(Front-end code edit data)
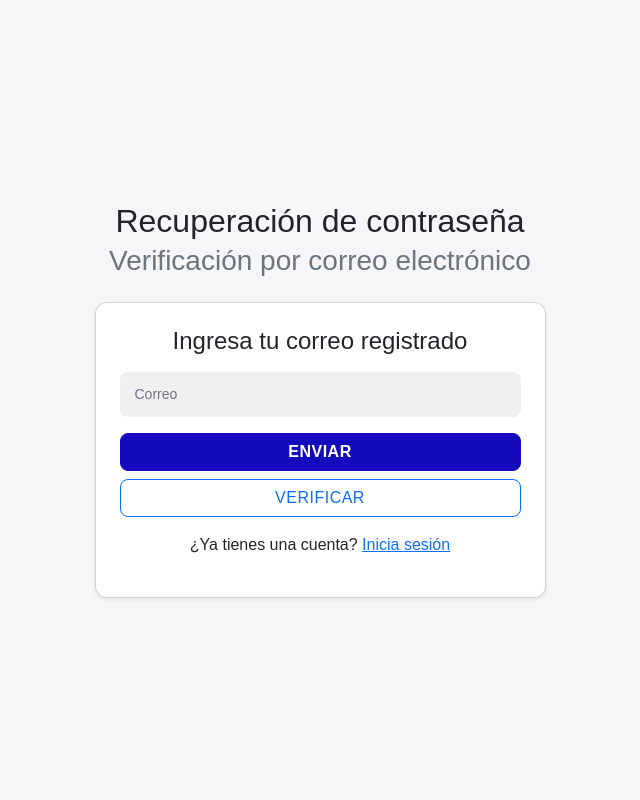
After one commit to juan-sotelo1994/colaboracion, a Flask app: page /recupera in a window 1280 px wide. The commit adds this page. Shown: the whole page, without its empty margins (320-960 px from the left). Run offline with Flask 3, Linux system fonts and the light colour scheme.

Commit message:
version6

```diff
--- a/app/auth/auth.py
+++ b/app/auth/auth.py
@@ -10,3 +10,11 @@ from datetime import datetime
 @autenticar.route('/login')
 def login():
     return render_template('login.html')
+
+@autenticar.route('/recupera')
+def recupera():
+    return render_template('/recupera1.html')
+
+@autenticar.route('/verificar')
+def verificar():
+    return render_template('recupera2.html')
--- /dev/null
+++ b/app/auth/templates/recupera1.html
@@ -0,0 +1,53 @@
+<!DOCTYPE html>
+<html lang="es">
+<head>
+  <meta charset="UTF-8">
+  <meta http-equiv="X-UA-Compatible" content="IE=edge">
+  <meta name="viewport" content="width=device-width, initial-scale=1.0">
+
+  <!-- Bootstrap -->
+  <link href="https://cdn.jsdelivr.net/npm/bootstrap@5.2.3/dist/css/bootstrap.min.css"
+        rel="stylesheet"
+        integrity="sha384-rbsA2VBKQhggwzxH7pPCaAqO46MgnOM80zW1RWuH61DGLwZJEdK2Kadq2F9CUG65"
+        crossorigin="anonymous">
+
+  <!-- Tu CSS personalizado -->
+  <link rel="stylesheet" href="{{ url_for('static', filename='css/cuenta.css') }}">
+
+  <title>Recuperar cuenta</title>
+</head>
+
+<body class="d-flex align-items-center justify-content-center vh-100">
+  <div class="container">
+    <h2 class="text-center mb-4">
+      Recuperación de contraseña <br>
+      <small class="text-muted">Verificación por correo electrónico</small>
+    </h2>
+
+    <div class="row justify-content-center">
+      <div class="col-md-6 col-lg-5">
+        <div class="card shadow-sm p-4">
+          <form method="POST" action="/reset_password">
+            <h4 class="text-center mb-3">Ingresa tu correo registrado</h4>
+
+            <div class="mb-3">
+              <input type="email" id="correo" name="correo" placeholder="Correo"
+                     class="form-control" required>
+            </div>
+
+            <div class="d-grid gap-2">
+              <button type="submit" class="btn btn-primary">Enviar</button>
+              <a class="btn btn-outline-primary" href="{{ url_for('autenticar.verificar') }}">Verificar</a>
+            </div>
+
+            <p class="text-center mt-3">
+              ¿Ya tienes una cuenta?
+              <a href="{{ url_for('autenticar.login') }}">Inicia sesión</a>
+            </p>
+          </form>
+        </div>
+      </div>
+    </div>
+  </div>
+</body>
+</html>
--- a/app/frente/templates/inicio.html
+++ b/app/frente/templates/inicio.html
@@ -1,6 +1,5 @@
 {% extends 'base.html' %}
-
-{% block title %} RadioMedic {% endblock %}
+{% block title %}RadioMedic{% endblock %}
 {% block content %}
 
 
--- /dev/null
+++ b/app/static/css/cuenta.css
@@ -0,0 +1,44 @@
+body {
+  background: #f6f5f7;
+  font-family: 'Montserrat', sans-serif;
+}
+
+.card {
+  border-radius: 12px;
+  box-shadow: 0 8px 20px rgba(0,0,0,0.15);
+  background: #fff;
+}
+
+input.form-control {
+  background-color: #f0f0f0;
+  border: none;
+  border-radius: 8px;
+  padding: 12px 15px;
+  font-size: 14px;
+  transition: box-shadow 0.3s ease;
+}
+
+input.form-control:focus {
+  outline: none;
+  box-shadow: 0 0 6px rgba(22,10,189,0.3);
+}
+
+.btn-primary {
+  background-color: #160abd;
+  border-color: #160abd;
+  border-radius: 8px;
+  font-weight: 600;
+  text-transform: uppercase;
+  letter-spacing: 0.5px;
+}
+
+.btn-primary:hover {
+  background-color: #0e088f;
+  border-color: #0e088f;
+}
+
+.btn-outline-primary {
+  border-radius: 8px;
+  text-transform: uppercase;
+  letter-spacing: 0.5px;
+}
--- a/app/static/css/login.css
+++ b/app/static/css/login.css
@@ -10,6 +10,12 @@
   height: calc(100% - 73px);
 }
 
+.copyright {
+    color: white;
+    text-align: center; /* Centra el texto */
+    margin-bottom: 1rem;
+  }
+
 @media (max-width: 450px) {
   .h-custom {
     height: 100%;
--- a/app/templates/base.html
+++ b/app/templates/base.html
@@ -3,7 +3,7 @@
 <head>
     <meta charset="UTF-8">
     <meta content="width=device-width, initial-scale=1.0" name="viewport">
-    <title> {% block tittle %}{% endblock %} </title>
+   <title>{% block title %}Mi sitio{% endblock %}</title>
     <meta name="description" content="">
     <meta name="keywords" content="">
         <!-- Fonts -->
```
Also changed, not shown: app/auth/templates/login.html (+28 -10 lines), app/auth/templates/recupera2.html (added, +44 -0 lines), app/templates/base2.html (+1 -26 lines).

# WHAT TO PRODUCE
Print every record above exactly as written, leaving out the pictures.

# RESPONSE TO THE EXERCISE
After one commit to juan-sotelo1994/colaboracion, a Flask app: page /recupera in a window 1280 px wide. The commit adds this page. Shown: the whole page, without its empty margins (320-960 px from the left). Run offline with Flask 3, Linux system fonts and the light colour scheme.

Commit message:
version6

```diff
--- a/app/auth/auth.py
+++ b/app/auth/auth.py
@@ -10,3 +10,11 @@ from datetime import datetime
 @autenticar.route('/login')
 def login():
     return render_template('login.html')
+
+@autenticar.route('/recupera')
+def recupera():
+    return render_template('/recupera1.html')
+
+@autenticar.route('/verificar')
+def verificar():
+    return render_template('recupera2.html')
--- /dev/null
+++ b/app/auth/templates/recupera1.html
@@ -0,0 +1,53 @@
+<!DOCTYPE html>
+<html lang="es">
+<head>
+  <meta charset="UTF-8">
+  <meta http-equiv="X-UA-Compatible" content="IE=edge">
+  <meta name="viewport" content="width=device-width, initial-scale=1.0">
+
+  <!-- Bootstrap -->
+  <link href="https://cdn.jsdelivr.net/npm/bootstrap@5.2.3/dist/css/bootstrap.min.css"
+        rel="stylesheet"
+        integrity="sha384-rbsA2VBKQhggwzxH7pPCaAqO46MgnOM80zW1RWuH61DGLwZJEdK2Kadq2F9CUG65"
+        crossorigin="anonymous">
+
+  <!-- Tu CSS personalizado -->
+  <link rel="stylesheet" href="{{ url_for('static', filename='css/cuenta.css') }}">
+
+  <title>Recuperar cuenta</title>
+</head>
+
+<body class="d-flex align-items-center justify-content-center vh-100">
+  <div class="container">
+    <h2 class="text-center mb-4">
+      Recuperación de contraseña <br>
+      <small class="text-muted">Verificación por correo electrónico</small>
+    </h2>
+
+    <div class="row justify-content-center">
+      <div class="col-md-6 col-lg-5">
+        <div class="card shadow-sm p-4">
+          <form method="POST" action="/reset_password">
+            <h4 class="text-center mb-3">Ingresa tu correo registrado</h4>
+
+            <div class="mb-3">
+              <input type="email" id="correo" name="correo" placeholder="Correo"
+                     class="form-control" required>
+            </div>
+
+            <div class="d-grid gap-2">
+              <button type="submit" class="btn btn-primary">Enviar</button>
+              <a class="btn btn-outline-primary" href="{{ url_for('autenticar.verificar') }}">Verificar</a>
+            </div>
+
+            <p class="text-center mt-3">
+              ¿Ya tienes una cuenta?
+              <a href="{{ url_for('autenticar.login') }}">Inicia sesión</a>
+            </p>
+          </form>
+        </div>
+      </div>
+    </div>
+  </div>
+</body>
+</html>
--- a/app/frente/templates/inicio.html
+++ b/app/frente/templates/inicio.html
@@ -1,6 +1,5 @@
 {% extends 'base.html' %}
-
-{% block title %} RadioMedic {% endblock %}
+{% block title %}RadioMedic{% endblock %}
 {% block content %}
 
 
--- /dev/null
+++ b/app/static/css/cuenta.css
@@ -0,0 +1,44 @@
+body {
+  background: #f6f5f7;
+  font-family: 'Montserrat', sans-serif;
+}
+
+.card {
+  border-radius: 12px;
+  box-shadow: 0 8px 20px rgba(0,0,0,0.15);
+  background: #fff;
+}
+
+input.form-control {
+  background-color: #f0f0f0;
+  border: none;
+  border-radius: 8px;
+  padding: 12px 15px;
+  font-size: 14px;
+  transition: box-shadow 0.3s ease;
+}
+
+input.form-control:focus {
+  outline: none;
+  box-shadow: 0 0 6px rgba(22,10,189,0.3);
+}
+
+.btn-primary {
+  background-color: #160abd;
+  border-color: #160abd;
+  border-radius: 8px;
+  font-weight: 600;
+  text-transform: uppercase;
+  letter-spacing: 0.5px;
+}
+
+.btn-primary:hover {
+  background-color: #0e088f;
+  border-color: #0e088f;
+}
+
+.btn-outline-primary {
+  border-radius: 8px;
+  text-transform: uppercase;
+  letter-spacing: 0.5px;
+}
--- a/app/static/css/login.css
+++ b/app/static/css/login.css
@@ -10,6 +10,12 @@
   height: calc(100% - 73px);
 }
 
+.copyright {
+    color: white;
+    text-align: center; /* Centra el texto */
+    margin-bottom: 1rem;
+  }
+
 @media (max-width: 450px) {
   .h-custom {
     height: 100%;
--- a/app/templates/base.html
+++ b/app/templates/base.html
@@ -3,7 +3,7 @@
 <head>
     <meta charset="UTF-8">
     <meta content="width=device-width, initial-scale=1.0" name="viewport">
-    <title> {% block tittle %}{% endblock %} </title>
+   <title>{% block title %}Mi sitio{% endblock %}</title>
     <meta name="description" content="">
     <meta name="keywords" content="">
         <!-- Fonts -->
```
Also changed, not shown: app/auth/templates/login.html (+28 -10 lines), app/auth/templates/recupera2.html (added, +44 -0 lines), app/templates/base2.html (+1 -26 lines).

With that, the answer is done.